Top of Input records

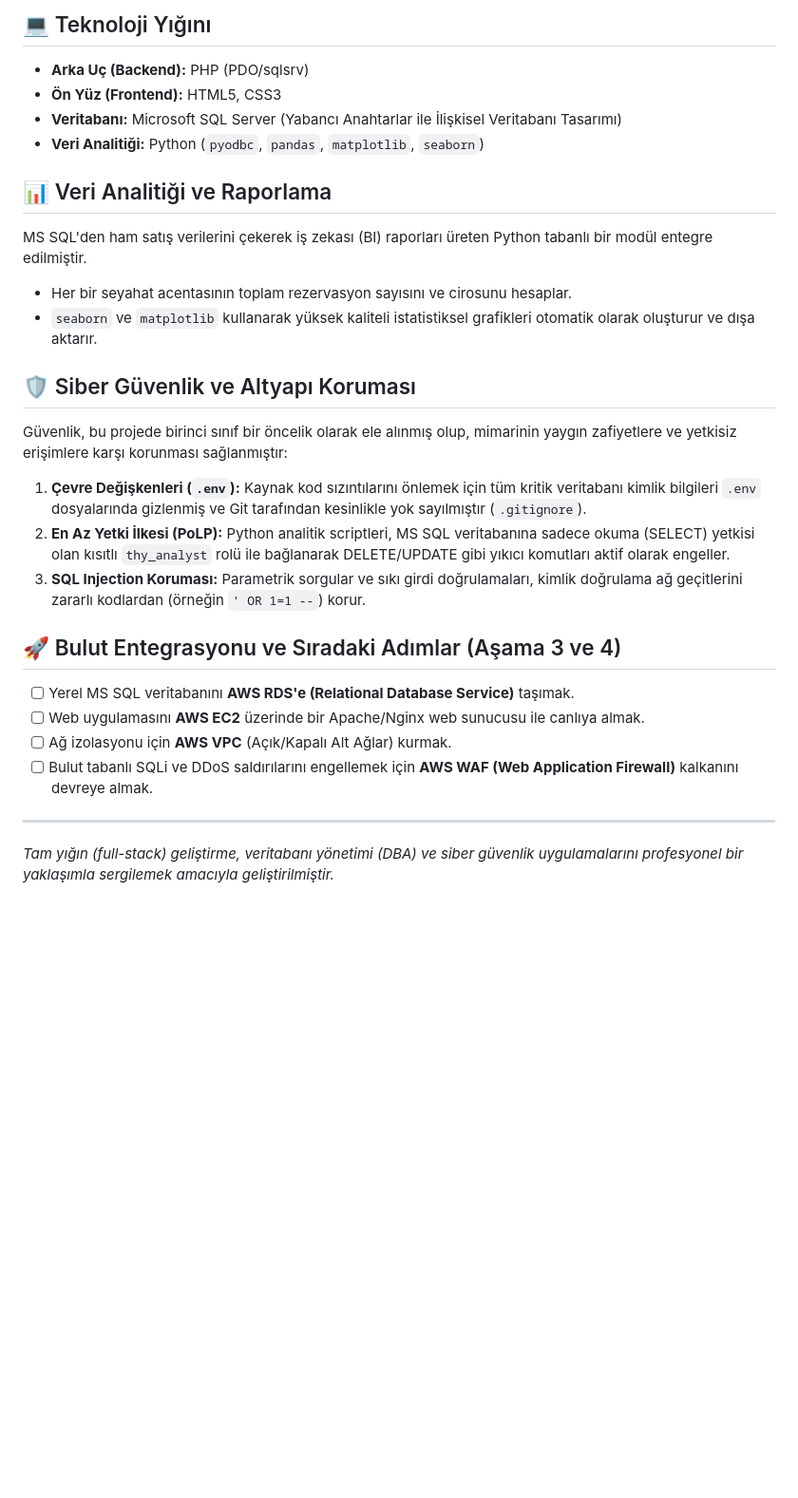
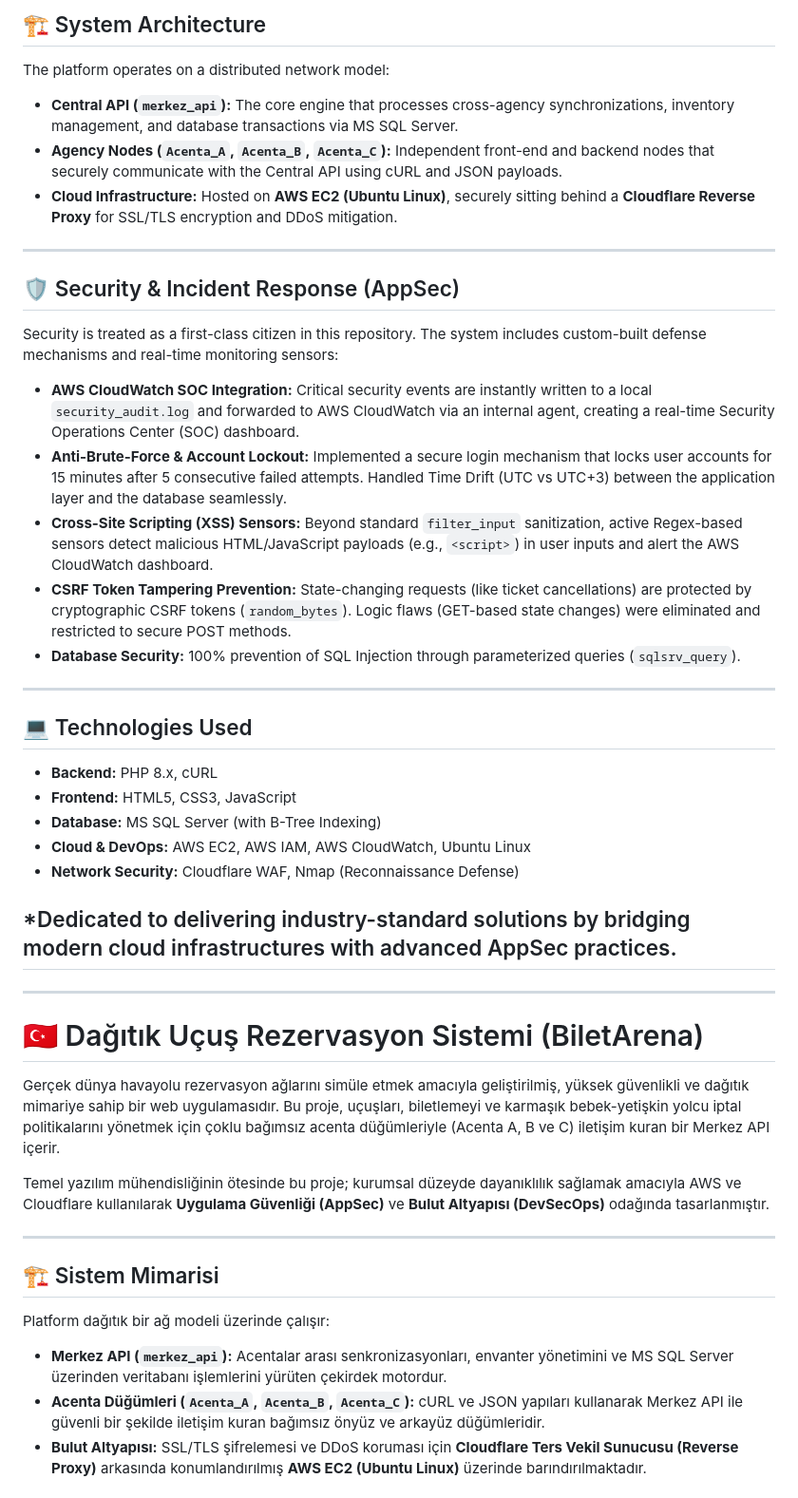
Before and after one commit to MeryemNisaAkca/Distributed-Flight-Reservation-System, a Markdown page: README.md, the part around one of its changes. Shown at 95% size. Drawn GitHub-style; blank space fills up the shorter version.

Commit message:
docs: Update professional README with AppSec details

```diff
--- a/README.md
+++ b/README.md
@@ -56,26 +10,44 @@ Proje, güvenlik ve sorumlulukların ayrılığı ilkesini sağlamak için iki a
-## 💻 Teknoloji Yığını
-*   **Arka Uç (Backend):** PHP (PDO/sqlsrv)
-*   **Ön Yüz (Frontend):** HTML5, CSS3
-*   **Veritabanı:** Microsoft SQL Server (Yabancı Anahtarlar ile İlişkisel Veritabanı Tasarımı)
-*   **Veri Analitiği:** Python (`pyodbc`, `pandas`, `matplotlib`, `seaborn`)
-
-## 📊 Veri Analitiği ve Raporlama
-MS SQL'den ham satış verilerini çekerek iş zekası (BI) raporları üreten Python tabanlı bir modül entegre edilmiştir.
-*   Her bir seyahat acentasının toplam rezervasyon sayısını ve cirosunu hesaplar.
-*   `seaborn` ve `matplotlib` kullanarak yüksek kaliteli istatistiksel grafikleri otomatik olarak oluşturur ve dışa aktarır.
-
-## 🛡️ Siber Güvenlik ve Altyapı Koruması
-Güvenlik, bu projede birinci sınıf bir öncelik olarak ele alınmış olup, mimarinin yaygın zafiyetlere ve yetkisiz erişimlere karşı korunması sağlanmıştır:
-
-1.  **Çevre Değişkenleri (`.env`):** Kaynak kod sızıntılarını önlemek için tüm kritik veritabanı kimlik bilgileri `.env` dosyalarında gizlenmiş ve Git tarafından kesinlikle yok sayılmıştır (`.gitignore`).
-2.  **En Az Yetki İlkesi (PoLP):** Python analitik scriptleri, MS SQL veritabanına sadece okuma (SELECT) yetkisi olan kısıtlı `thy_analyst` rolü ile bağlanarak DELETE/UPDATE gibi yıkıcı komutları aktif olarak engeller.
-3.  **SQL Injection Koruması:** Parametrik sorgular ve sıkı girdi doğrulamaları, kimlik doğrulama ağ geçitlerini zararlı kodlardan (örneğin `' OR 1=1 --`) korur.
-
-## 🚀 Bulut Entegrasyonu ve Sıradaki Adımlar (Aşama 3 ve 4)
-- [ ] Yerel MS SQL veritabanını **AWS RDS'e (Relational Database Service)** taşımak.
-- [ ] Web uygulamasını **AWS EC2** üzerinde bir Apache/Nginx web sunucusu ile canlıya almak.
-- [ ] Ağ izolasyonu için **AWS VPC** (Açık/Kapalı Alt Ağlar) kurmak.
-- [ ] Bulut tabanlı SQLi ve DDoS saldırılarını engellemek için **AWS WAF (Web Application Firewall)** kalkanını devreye almak.
+## 🏗️ System Architecture
+The platform operates on a distributed network model:
+*   **Central API (`merkez_api`):** The core engine that processes cross-agency synchronizations, inventory management, and database transactions via MS SQL Server.
+*   **Agency Nodes (`Acenta_A`, `Acenta_B`, `Acenta_C`):** Independent front-end and backend nodes that securely communicate with the Central API using cURL and JSON payloads.
+*   **Cloud Infrastructure:** Hosted on **AWS EC2 (Ubuntu Linux)**, securely sitting behind a **Cloudflare Reverse Proxy** for SSL/TLS encryption and DDoS mitigation.
 
 ---
-*Tam yığın (full-stack) geliştirme, veritabanı yönetimi (DBA) ve siber güvenlik uygulamalarını profesyonel bir yaklaşımla sergilemek amacıyla geliştirilmiştir.*
+
+## 🛡️ Security & Incident Response (AppSec)
+Security is treated as a first-class citizen in this repository. The system includes custom-built defense mechanisms and real-time monitoring sensors:
+
+*   **AWS CloudWatch SOC Integration:** Critical security events are instantly written to a local `security_audit.log` and forwarded to AWS CloudWatch via an internal agent, creating a real-time Security Operations Center (SOC) dashboard.
+*   **Anti-Brute-Force & Account Lockout:** Implemented a secure login mechanism that locks user accounts for 15 minutes after 5 consecutive failed attempts. Handled Time Drift (UTC vs UTC+3) between the application layer and the database seamlessly.
+*   **Cross-Site Scripting (XSS) Sensors:** Beyond standard `filter_input` sanitization, active Regex-based sensors detect malicious HTML/JavaScript payloads (e.g., `<script>`) in user inputs and alert the AWS CloudWatch dashboard.
+*   **CSRF Token Tampering Prevention:** State-changing requests (like ticket cancellations) are protected by cryptographic CSRF tokens (`random_bytes`). Logic flaws (GET-based state changes) were eliminated and restricted to secure POST methods.
+*   **Database Security:** 100% prevention of SQL Injection through parameterized queries (`sqlsrv_query`).
+
+---
+
+## 💻 Technologies Used
+*   **Backend:** PHP 8.x, cURL
+*   **Frontend:** HTML5, CSS3, JavaScript
+*   **Database:** MS SQL Server (with B-Tree Indexing)
+*   **Cloud & DevOps:** AWS EC2, AWS IAM, AWS CloudWatch, Ubuntu Linux
+*   **Network Security:** Cloudflare WAF, Nmap (Reconnaissance Defense)
+
+*Dedicated to delivering industry-standard solutions by bridging modern cloud infrastructures with advanced AppSec practices.
+---
+---
+
+# 🇹🇷 Dağıtık Uçuş Rezervasyon Sistemi (BiletArena)
+
+Gerçek dünya havayolu rezervasyon ağlarını simüle etmek amacıyla geliştirilmiş, yüksek güvenlikli ve dağıtık mimariye sahip bir web uygulamasıdır. Bu proje, uçuşları, biletlemeyi ve karmaşık bebek-yetişkin yolcu iptal politikalarını yönetmek için çoklu bağımsız acenta düğümleriyle (Acenta A, B ve C) iletişim kuran bir Merkez API içerir.
+
+Temel yazılım mühendisliğinin ötesinde bu proje; kurumsal düzeyde dayanıklılık sağlamak amacıyla AWS ve Cloudflare kullanılarak **Uygulama Güvenliği (AppSec)** ve **Bulut Altyapısı (DevSecOps)** odağında tasarlanmıştır.
+
+---
+
+## 🏗️ Sistem Mimarisi
+Platform dağıtık bir ağ modeli üzerinde çalışır:
+*   **Merkez API (`merkez_api`):** Acentalar arası senkronizasyonları, envanter yönetimini ve MS SQL Server üzerinden veritabanı işlemlerini yürüten çekirdek motordur.
+*   **Acenta Düğümleri (`Acenta_A`, `Acenta_B`, `Acenta_C`):** cURL ve JSON yapıları kullanarak Merkez API ile güvenli bir şekilde iletişim kuran bağımsız önyüz ve arkayüz düğümleridir.
+*   **Bulut Altyapısı:** SSL/TLS şifrelemesi ve DDoS koruması için **Cloudflare Ters Vekil Sunucusu (Reverse Proxy)** arkasında konumlandırılmış **AWS EC2 (Ubuntu Linux)** üzerinde barındırılmaktadır.
+
```
Also changed, not shown: other parts of README.md (+26 -50 lines).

Bottom of Input records

▶ Work instruction: Would you filter the records and copy out each line containing "için"?

▶ Answer to the exercise:
@@ -56,26 +10,44 @@ Proje, güvenlik ve sorumlulukların ayrılığı ilkesini sağlamak için iki a
-1.  **Çevre Değişkenleri (`.env`):** Kaynak kod sızıntılarını önlemek için tüm kritik veritabanı kimlik bilgileri `.env` dosyalarında gizlenmiş ve Git tarafından kesinlikle yok sayılmıştır (`.gitignore`).
-- [ ] Ağ izolasyonu için **AWS VPC** (Açık/Kapalı Alt Ağlar) kurmak.
-- [ ] Bulut tabanlı SQLi ve DDoS saldırılarını engellemek için **AWS WAF (Web Application Firewall)** kalkanını devreye almak.
+Gerçek dünya havayolu rezervasyon ağlarını simüle etmek amacıyla geliştirilmiş, yüksek güvenlikli ve dağıtık mimariye sahip bir web uygulamasıdır. Bu proje, uçuşları, biletlemeyi ve karmaşık bebek-yetişkin yolcu iptal politikalarını yönetmek için çoklu bağımsız acenta düğümleriyle (Acenta A, B ve C) iletişim kuran bir Merkez API içerir.
+*   **Bulut Altyapısı:** SSL/TLS şifrelemesi ve DDoS koruması için **Cloudflare Ters Vekil Sunucusu (Reverse Proxy)** arkasında konumlandırılmış **AWS EC2 (Ubuntu Linux)** üzerinde barındırılmaktadır.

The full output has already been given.